Type 14s are very collectable, although not practical for shooting at the cost of 8mm Nambo ammo. Even though they don't usually bring the high dollars that Lugers and others do you should be able to get roughly $400-$425 for the pistol, holster, and magazines if all of the part numbers match.
I have one in parts that is in bad shape. Rusted, pitted, and has been sitting in parts for about five years. I read that if you press the hand grip just right, the gun will fire. I tried this, and the gun when "click". That was enough for me.
As with many of the war year production Japanese small arms the better quality pieces were produced during the early war years before the lack of resources and time constraints impacted the Japanese war effort severely. There are two different Nambu designs - the Type 14 and the much smaller Type 94. The type 14 is an odd cross between the Mauser C-96 and the Luger Parabellum. It was not as bad as often said. The main problem as you have stated is a very bad safety and a weak cartridge. The Ruger .22 rimfire semi-automatic pistol was inspired by the Nambu, but the Ruger is blow-back operated. If the Nambu had been up-sized to 9mm Parabellum and had a better safety and a few other problems fixed it would have been a decent sidearm for its time.

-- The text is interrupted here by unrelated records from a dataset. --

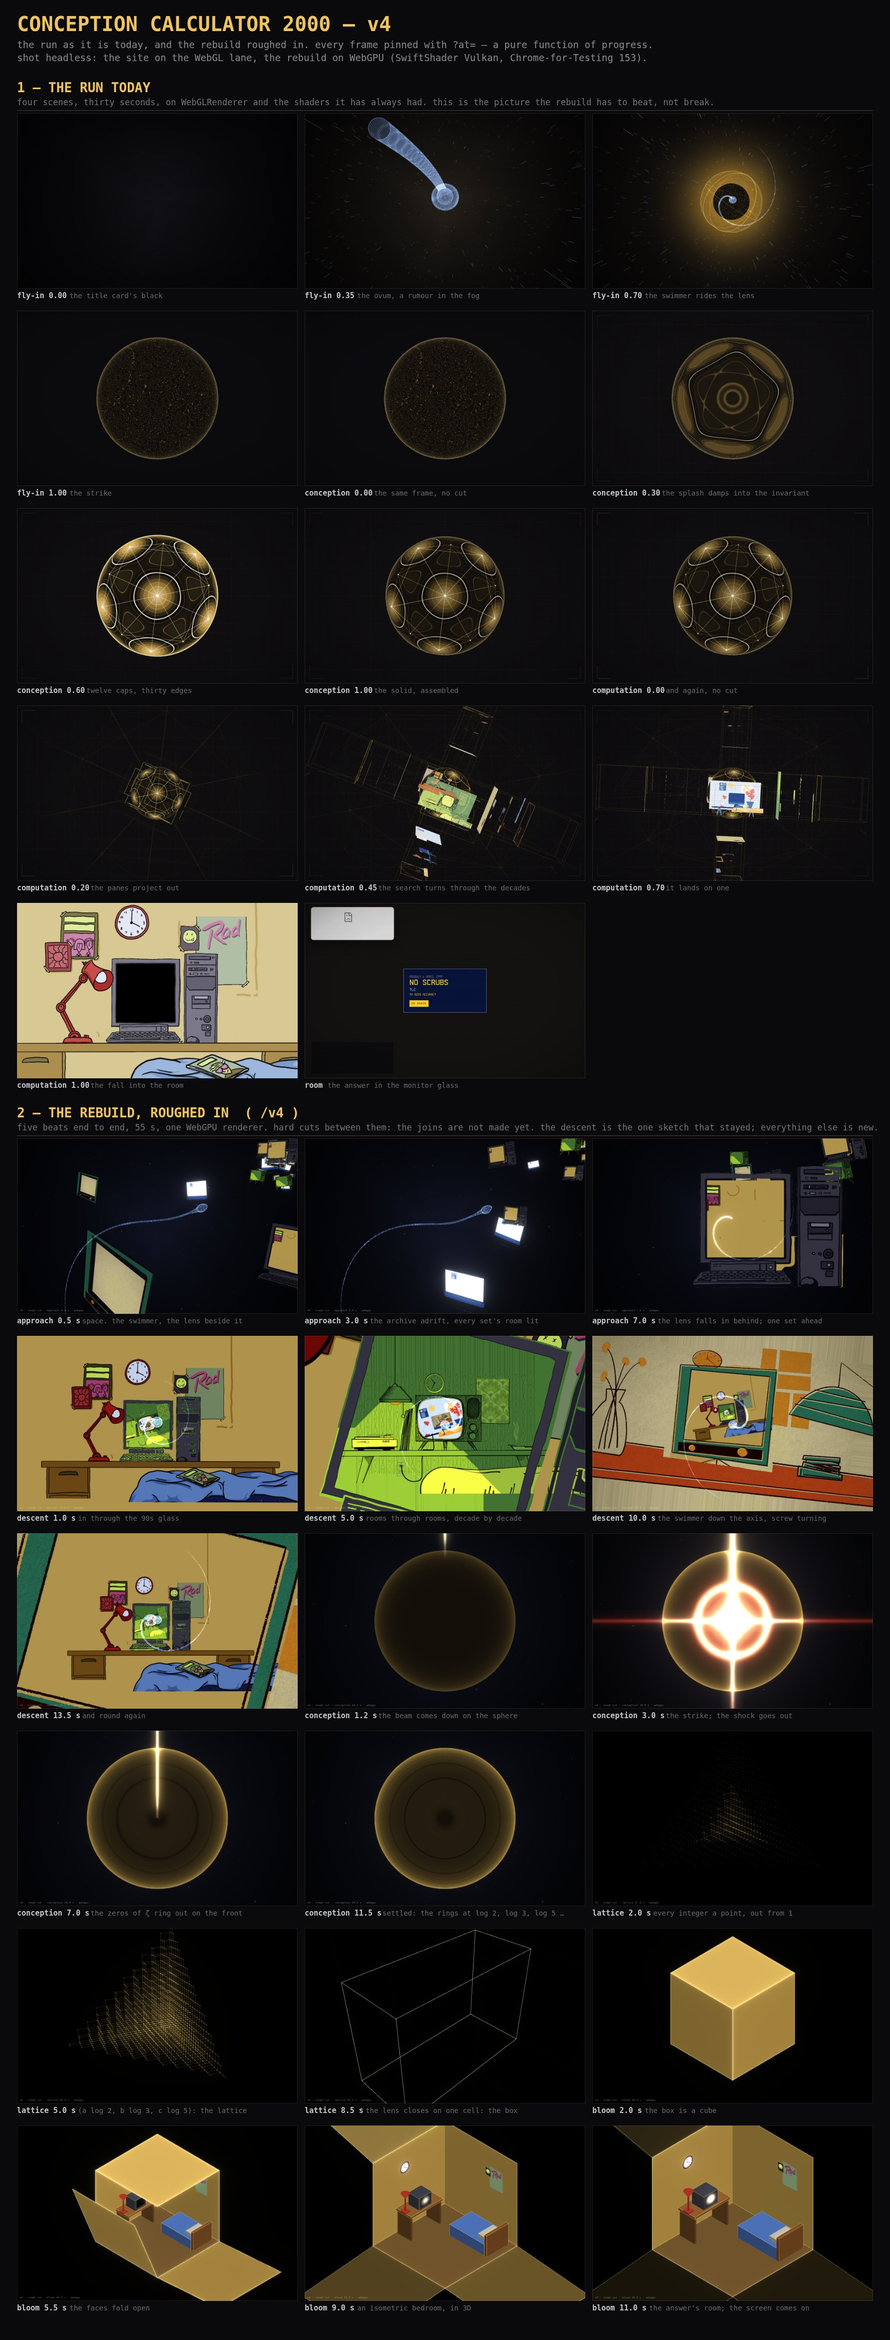
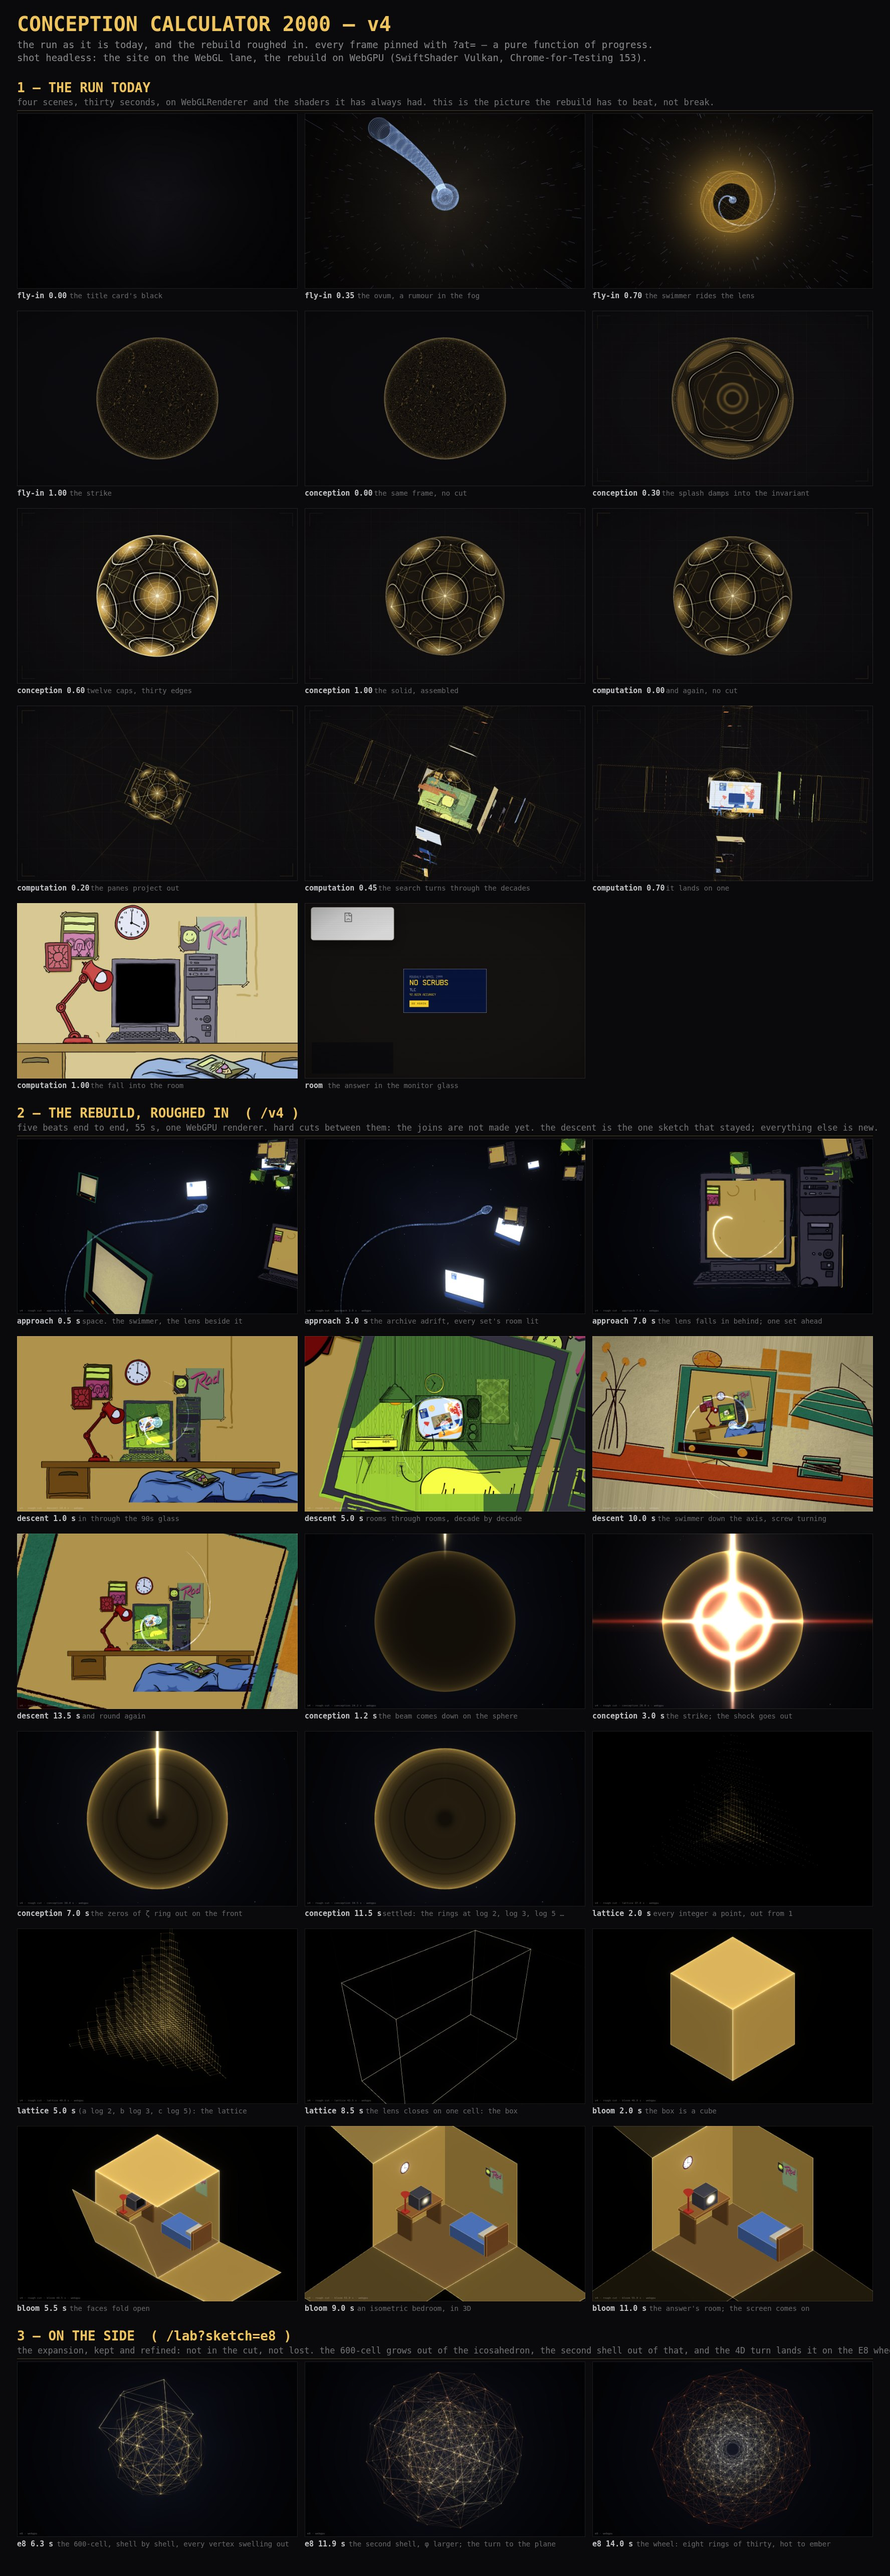
The flow page shows the E8 expansion on the side
Three frames of the refined sketch under the cut, and a paragraph to say
it is kept.

Claude-Session: https://claude.ai/code/session_01QLiPmc6xzim2DaqGbbozFN

diff --git a/docs/v4-flow.md b/docs/v4-flow.md
@@ -34,6 +34,13 @@ hard: the swimmer speeding up into the beam, and the lattice's cell being the
 cube, are joins for later. The fly-in is not in it: it stays on the old
 renderer until the Stage swap, and the approach is what would replace it.
 
+**3 — on the side.** The E8 expansion, kept and refined at
+`/lab?sketch=e8` though not in the cut: the 600-cell grows out of the
+icosahedron shell by shell, every vertex born inside its place and swelling out
+to it; the second shell is born on the first, φ larger; and a rotation of
+4-space lands the pair on the H4 Coxeter plane, the wheel — eight rings of
+thirty, drawn as dots now as well as edges, hot at the hub and ember at the rim.
+
 ## Reproducing the page
 
     npm run dev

Believe it or not the the Type 94 is even worse and had an exposed trigger sear which could be manipulated to fire the pistol regardless of whether the safety was on or off, certainly a catastrophic design flaw!